Data for the task:

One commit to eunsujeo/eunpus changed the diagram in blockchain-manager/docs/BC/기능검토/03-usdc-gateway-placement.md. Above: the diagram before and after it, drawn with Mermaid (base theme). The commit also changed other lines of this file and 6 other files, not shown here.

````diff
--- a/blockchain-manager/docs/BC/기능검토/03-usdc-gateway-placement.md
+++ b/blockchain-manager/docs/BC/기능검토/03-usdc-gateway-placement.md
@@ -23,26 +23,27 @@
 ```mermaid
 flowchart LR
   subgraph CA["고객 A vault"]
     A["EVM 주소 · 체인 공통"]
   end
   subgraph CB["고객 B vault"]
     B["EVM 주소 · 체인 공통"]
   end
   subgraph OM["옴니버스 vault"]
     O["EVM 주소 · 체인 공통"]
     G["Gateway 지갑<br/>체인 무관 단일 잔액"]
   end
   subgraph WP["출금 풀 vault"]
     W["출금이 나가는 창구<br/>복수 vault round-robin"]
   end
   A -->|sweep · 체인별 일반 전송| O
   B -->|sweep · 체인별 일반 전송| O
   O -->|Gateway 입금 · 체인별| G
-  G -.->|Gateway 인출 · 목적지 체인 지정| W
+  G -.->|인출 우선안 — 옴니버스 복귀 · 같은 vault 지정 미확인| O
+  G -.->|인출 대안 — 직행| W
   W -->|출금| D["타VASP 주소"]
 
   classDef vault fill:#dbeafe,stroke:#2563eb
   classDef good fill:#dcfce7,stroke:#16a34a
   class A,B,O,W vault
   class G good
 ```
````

Task to carry out: The data above should be copied exactly, with no line omitted.

Reply to the exercise:
One commit to eunsujeo/eunpus changed the diagram in blockchain-manager/docs/BC/기능검토/03-usdc-gateway-placement.md. Above: the diagram before and after it, drawn with Mermaid (base theme). The commit also changed other lines of this file and 6 other files, not shown here.

````diff
--- a/blockchain-manager/docs/BC/기능검토/03-usdc-gateway-placement.md
+++ b/blockchain-manager/docs/BC/기능검토/03-usdc-gateway-placement.md
@@ -23,26 +23,27 @@
 ```mermaid
 flowchart LR
   subgraph CA["고객 A vault"]
     A["EVM 주소 · 체인 공통"]
   end
   subgraph CB["고객 B vault"]
     B["EVM 주소 · 체인 공통"]
   end
   subgraph OM["옴니버스 vault"]
     O["EVM 주소 · 체인 공통"]
     G["Gateway 지갑<br/>체인 무관 단일 잔액"]
   end
   subgraph WP["출금 풀 vault"]
     W["출금이 나가는 창구<br/>복수 vault round-robin"]
   end
   A -->|sweep · 체인별 일반 전송| O
   B -->|sweep · 체인별 일반 전송| O
   O -->|Gateway 입금 · 체인별| G
-  G -.->|Gateway 인출 · 목적지 체인 지정| W
+  G -.->|인출 우선안 — 옴니버스 복귀 · 같은 vault 지정 미확인| O
+  G -.->|인출 대안 — 직행| W
   W -->|출금| D["타VASP 주소"]
 
   classDef vault fill:#dbeafe,stroke:#2563eb
   classDef good fill:#dcfce7,stroke:#16a34a
   class A,B,O,W vault
   class G good
 ```
````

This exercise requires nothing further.